§ **Directions for this task**: Gather the lines from the material that contain "bold".

::: Study material

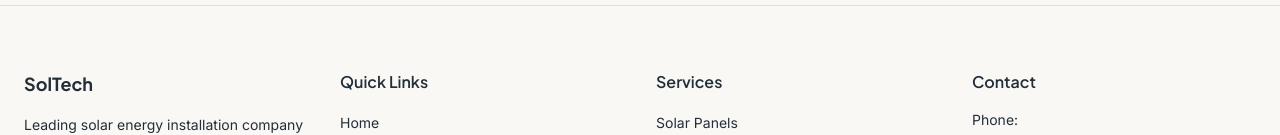
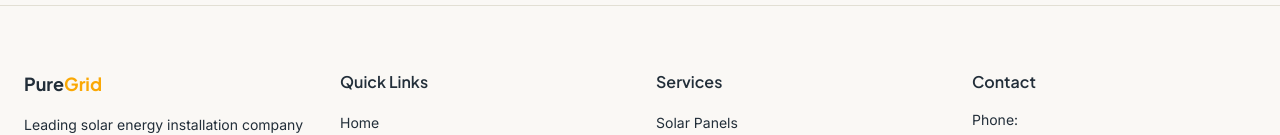
Before and after one commit to laqlan/solarsite2, a React (Vite) app: page /about in a window 1280 px wide. Shown: the part 1787-1922 px from the top of the page. Built offline with nearby package versions, Linux system fonts and the light colour scheme.

Commit message:
Update footer branding to match header (PureGrid with orange Grid text)

```diff
--- a/src/components/Footer.tsx
+++ b/src/components/Footer.tsx
@@ -10,8 +10,8 @@ export default function Footer() {
         <div className="grid md:grid-cols-4 gap-8 mb-12">
           {/* Company Info */}
           <div>
-            <h3 className="font-bold text-lg text-foreground mb-4">
-              {t("footer.companyName")}
+            <h3 className="font-bold text-lg mb-4" style={{ fontFamily: '"Plus Jakarta Sans", sans-serif', color: 'rgb(34, 46, 57)' }}>
+              Pure<span style={{ color: "rgb(250, 168, 5)" }}>Grid</span>
             </h3>
             <p className="text-sm text-muted-foreground leading-relaxed">
               {t("footer.description")}
```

::::::

§ **Worked solution**:
-            <h3 className="font-bold text-lg text-foreground mb-4">
+            <h3 className="font-bold text-lg mb-4" style={{ fontFamily: '"Plus Jakarta Sans", sans-serif', color: 'rgb(34, 46, 57)' }}>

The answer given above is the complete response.